New Book Examines How Christians Interpret the Bible
The Blue Parakeet reflects on how Christians discern scripture
CHICAGO, IL (January 8, 2009) – What do blue parakeets have in common with modern Christians? You can find the answer in Scot McKnight’s latest book. But don’t expect to read about birds. His book, The Blue Parakeet
, is actually a reflection on how modern Christians discern Scripture.
“I’m concerned that most of us aren’t aware of how we read, apply, and live out the Bible,” explains McKnight, Karl A. Olsson Professor in Religion Studies at North Park University.
Most Christians, he observes, choose among scriptural admonitions like the fare in buffet line—adhering to certain passages while dismissing others as outdated or anachronistic. Christians today, for instance, don’t stone homosexuals, greet one another with a holy kiss, wash each other’s feet, or make women stay silent in the church. Many don’t observe a Sabbath.

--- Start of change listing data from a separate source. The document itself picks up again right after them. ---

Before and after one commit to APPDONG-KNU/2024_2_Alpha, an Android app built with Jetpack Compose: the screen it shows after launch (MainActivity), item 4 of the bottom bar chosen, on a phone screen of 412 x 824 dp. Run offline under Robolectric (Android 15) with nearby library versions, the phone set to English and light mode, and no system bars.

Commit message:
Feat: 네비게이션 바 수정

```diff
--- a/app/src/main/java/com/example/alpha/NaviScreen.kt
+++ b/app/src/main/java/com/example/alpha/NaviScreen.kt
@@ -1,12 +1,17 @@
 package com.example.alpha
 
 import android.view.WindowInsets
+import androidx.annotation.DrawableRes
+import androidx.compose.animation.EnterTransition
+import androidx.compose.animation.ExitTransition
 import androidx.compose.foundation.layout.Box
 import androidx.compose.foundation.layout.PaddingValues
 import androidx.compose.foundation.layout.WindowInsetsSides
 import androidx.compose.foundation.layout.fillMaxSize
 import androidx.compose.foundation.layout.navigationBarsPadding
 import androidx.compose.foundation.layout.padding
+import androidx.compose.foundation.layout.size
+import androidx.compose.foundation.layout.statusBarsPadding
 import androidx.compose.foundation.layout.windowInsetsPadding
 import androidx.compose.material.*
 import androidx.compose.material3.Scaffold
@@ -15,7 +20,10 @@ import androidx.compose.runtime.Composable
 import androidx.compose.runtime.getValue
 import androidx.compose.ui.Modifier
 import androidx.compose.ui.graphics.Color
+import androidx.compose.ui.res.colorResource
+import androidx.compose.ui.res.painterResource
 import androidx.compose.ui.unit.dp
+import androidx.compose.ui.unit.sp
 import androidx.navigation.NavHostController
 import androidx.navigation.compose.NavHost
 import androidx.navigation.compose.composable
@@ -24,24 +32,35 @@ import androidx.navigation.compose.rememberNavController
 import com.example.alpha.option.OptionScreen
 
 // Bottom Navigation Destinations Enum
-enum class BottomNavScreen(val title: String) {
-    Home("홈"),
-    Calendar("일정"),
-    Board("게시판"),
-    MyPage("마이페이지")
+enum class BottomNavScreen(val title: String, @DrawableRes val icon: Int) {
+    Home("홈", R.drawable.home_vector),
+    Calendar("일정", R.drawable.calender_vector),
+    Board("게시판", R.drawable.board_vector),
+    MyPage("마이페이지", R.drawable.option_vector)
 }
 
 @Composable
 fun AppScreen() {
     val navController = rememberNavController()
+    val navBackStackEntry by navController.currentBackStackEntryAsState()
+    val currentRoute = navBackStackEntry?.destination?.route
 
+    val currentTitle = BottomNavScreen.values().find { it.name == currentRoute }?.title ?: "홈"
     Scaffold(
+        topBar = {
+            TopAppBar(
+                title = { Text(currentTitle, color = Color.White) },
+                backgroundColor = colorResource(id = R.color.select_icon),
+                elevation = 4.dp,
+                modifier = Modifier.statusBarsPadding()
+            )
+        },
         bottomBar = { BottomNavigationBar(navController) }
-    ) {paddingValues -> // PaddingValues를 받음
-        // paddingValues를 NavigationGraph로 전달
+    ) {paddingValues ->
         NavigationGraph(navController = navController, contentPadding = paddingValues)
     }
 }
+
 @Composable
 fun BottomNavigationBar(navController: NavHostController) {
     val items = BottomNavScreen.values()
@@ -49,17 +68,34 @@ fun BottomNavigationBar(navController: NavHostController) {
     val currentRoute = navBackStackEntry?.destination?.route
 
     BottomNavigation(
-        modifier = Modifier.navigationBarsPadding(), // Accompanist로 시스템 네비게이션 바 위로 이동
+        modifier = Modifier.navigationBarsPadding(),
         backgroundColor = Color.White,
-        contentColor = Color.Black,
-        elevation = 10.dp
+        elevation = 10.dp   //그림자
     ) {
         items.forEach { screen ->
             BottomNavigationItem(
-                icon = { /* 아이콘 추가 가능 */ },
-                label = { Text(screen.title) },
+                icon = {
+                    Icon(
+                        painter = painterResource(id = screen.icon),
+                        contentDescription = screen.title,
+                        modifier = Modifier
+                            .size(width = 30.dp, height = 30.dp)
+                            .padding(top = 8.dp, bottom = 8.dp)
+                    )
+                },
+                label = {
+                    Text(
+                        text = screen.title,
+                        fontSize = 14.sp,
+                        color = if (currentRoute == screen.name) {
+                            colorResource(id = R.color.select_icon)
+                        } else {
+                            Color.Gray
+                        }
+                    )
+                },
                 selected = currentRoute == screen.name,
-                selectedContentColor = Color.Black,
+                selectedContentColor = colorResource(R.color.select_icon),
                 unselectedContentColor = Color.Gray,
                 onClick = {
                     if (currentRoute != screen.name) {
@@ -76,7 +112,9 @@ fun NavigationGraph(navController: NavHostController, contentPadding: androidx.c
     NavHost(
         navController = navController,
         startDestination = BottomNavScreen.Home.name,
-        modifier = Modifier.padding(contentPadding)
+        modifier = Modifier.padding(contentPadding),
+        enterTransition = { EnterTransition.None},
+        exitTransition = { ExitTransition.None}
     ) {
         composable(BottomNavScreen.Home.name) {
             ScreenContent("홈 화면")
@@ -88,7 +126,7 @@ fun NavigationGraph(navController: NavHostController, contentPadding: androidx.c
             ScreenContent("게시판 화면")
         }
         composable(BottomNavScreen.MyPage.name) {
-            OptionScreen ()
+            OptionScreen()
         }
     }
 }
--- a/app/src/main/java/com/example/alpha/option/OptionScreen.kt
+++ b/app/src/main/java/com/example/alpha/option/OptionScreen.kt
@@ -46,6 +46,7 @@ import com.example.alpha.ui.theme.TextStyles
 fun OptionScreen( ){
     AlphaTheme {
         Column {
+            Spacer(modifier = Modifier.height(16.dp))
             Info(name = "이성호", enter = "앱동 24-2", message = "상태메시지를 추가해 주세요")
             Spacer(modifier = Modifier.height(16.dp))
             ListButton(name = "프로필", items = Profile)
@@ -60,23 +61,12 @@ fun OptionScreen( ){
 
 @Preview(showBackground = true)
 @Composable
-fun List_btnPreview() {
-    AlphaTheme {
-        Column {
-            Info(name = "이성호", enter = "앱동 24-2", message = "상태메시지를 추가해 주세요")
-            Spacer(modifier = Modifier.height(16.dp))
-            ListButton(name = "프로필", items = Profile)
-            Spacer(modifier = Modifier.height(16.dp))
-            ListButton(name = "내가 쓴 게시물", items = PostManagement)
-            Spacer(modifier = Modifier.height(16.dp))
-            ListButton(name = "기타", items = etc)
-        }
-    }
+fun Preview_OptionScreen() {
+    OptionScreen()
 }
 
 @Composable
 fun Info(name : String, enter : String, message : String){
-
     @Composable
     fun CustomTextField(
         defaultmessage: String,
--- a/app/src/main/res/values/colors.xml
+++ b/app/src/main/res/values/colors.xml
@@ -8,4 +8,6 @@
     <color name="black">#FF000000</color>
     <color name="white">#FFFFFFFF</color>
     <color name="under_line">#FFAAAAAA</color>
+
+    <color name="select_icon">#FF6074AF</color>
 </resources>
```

“I was taught, ‘God says it, I believe it, that settles it,’” McKnight recalls. But that isn’t how anyone really behaves, he concedes, and we would do everyone (including ourselves) a favor to admit it. “We enter into the world of the Bible, and then we pop into our world,” he says.
McKnight came up with the name of the book after seeing a once tame blue parakeet that had escaped from its cage and taken refuge in his backyard. The sparrows didn’t know what to make of the strange intruder but eventually adapted their behavior while allowing the parakeet to be itself. The biblical texts that we easily explain away are blue parakeets, McKnight concludes.

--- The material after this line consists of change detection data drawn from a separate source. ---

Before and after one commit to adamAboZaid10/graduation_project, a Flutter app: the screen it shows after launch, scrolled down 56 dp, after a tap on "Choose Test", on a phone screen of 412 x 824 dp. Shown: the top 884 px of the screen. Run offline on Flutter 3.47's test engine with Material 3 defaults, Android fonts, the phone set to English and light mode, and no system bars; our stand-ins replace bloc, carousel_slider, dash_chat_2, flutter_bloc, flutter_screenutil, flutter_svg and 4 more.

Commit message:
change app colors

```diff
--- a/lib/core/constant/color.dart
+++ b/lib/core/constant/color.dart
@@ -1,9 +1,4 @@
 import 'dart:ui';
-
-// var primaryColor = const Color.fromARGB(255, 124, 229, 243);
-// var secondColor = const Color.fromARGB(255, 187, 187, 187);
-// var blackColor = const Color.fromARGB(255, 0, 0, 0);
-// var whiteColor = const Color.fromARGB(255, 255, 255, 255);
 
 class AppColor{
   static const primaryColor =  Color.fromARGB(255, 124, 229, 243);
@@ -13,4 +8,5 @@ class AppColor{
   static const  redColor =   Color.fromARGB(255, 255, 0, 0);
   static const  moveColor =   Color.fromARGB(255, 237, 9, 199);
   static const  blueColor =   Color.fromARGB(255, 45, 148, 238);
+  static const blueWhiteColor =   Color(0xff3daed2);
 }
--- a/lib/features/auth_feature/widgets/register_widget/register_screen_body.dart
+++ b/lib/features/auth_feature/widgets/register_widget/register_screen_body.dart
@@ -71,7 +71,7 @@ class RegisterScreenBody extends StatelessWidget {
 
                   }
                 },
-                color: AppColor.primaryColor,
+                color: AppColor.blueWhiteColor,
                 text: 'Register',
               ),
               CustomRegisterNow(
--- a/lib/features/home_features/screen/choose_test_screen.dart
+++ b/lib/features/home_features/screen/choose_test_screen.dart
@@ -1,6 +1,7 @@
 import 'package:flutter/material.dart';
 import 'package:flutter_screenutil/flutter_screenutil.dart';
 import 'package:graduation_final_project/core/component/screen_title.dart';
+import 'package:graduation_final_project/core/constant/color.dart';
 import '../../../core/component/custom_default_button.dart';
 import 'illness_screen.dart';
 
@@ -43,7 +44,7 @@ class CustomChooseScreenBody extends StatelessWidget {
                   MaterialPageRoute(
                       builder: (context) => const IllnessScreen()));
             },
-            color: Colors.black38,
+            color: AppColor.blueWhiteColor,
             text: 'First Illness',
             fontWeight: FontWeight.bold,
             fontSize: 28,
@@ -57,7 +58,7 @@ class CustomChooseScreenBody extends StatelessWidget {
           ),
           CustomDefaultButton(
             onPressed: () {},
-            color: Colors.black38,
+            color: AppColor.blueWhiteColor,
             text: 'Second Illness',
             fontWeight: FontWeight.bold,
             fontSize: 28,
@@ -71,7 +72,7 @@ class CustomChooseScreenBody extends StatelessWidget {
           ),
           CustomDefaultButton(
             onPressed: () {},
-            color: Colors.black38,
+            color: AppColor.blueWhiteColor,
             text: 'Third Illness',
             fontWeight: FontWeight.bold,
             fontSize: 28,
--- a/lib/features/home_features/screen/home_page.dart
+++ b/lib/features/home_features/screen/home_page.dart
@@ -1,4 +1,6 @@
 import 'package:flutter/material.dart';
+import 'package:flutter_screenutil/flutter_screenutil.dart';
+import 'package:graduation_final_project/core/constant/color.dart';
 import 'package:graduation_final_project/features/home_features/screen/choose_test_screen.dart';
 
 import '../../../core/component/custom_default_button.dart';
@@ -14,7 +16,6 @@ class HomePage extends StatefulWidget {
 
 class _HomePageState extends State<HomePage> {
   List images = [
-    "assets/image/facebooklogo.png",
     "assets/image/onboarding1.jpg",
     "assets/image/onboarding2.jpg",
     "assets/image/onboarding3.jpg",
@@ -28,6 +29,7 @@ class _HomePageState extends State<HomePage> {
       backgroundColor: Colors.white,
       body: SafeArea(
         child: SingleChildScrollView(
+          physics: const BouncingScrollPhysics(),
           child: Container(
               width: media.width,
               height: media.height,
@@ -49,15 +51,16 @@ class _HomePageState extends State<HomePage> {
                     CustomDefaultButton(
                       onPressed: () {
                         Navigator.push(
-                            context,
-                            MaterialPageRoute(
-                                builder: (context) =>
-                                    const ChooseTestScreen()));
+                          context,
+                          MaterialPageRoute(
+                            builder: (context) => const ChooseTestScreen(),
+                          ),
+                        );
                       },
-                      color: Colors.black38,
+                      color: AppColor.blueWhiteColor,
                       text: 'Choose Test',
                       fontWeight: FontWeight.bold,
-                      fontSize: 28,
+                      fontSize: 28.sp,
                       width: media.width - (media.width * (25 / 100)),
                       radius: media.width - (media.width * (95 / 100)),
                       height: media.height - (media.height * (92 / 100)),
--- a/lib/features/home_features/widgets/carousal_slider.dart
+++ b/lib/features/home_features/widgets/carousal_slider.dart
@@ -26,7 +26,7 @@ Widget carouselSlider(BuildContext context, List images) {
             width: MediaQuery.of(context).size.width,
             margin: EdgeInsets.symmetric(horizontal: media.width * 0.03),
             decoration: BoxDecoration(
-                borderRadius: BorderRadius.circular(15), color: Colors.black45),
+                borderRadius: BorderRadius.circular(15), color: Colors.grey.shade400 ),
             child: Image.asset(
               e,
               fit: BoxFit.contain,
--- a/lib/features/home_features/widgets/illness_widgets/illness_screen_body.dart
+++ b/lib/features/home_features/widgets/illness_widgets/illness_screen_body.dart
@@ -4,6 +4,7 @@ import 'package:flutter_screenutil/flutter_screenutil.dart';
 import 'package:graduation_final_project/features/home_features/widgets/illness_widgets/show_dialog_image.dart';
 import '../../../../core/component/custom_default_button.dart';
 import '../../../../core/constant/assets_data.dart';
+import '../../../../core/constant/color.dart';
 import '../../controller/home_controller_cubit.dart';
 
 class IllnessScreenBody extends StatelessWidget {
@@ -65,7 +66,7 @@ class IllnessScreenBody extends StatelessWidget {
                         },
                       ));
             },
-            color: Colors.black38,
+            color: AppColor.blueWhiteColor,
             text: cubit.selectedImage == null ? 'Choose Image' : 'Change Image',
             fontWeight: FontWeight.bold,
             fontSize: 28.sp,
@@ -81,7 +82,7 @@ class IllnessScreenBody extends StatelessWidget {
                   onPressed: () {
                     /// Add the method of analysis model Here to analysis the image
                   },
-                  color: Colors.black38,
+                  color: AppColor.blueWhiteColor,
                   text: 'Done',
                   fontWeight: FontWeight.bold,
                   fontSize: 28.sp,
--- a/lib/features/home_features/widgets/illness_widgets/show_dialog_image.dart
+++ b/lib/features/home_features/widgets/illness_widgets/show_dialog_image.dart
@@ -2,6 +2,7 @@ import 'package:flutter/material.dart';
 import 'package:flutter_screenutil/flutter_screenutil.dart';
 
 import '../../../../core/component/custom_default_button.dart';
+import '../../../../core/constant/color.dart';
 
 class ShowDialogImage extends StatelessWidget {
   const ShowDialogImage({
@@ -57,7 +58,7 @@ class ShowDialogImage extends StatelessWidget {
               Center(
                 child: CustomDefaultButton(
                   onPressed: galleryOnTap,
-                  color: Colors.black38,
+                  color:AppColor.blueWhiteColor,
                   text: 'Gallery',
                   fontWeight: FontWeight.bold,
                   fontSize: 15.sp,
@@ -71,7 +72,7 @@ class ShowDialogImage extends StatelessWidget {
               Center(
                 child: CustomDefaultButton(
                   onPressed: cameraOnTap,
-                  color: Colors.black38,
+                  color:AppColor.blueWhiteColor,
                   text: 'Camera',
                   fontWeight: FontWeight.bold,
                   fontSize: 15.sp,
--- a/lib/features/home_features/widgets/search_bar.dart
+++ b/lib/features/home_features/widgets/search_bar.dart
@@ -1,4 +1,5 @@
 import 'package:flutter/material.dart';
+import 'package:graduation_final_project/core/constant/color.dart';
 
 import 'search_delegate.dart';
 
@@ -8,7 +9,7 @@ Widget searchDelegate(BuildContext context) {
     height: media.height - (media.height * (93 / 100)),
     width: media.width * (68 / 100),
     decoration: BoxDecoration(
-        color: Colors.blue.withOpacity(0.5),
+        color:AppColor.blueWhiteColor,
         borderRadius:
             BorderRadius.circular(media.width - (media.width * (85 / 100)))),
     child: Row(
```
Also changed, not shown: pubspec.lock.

He notes that every author in the Bible also had to go through the process of discerning what Scripture meant for his day. Each of these writers saw himself as a story within the larger narratives of Scripture, and were thus constrained and freed by the grander context. “We have to take seriously how the authors in the Bible took seriously their predecessors,” advises McKnight.
In the final chapters of the book, he takes readers themselves through the process of discernment with a case study addressing the role of women in ministry. McKnight begins, not by summarizing verses instructing women to be silent in church, but by asking, “What did women do?” in the Bible. By looking at the broader context of Scripture, the “silencing” passages are reduced as arguments against women in ministry.
McKnight deliberately avoids developing a formula for how people should interpret Scripture, which has frustrated some critics. Although he still expects some people to use his suggestions to justify their own favored views, he hopes the book will be a guide to Christians on how they can do what the Apostle Paul and other writers of Scripture did—allow themselves ultimately to be guided by the Holy Spirit rather than legalistic interpretations.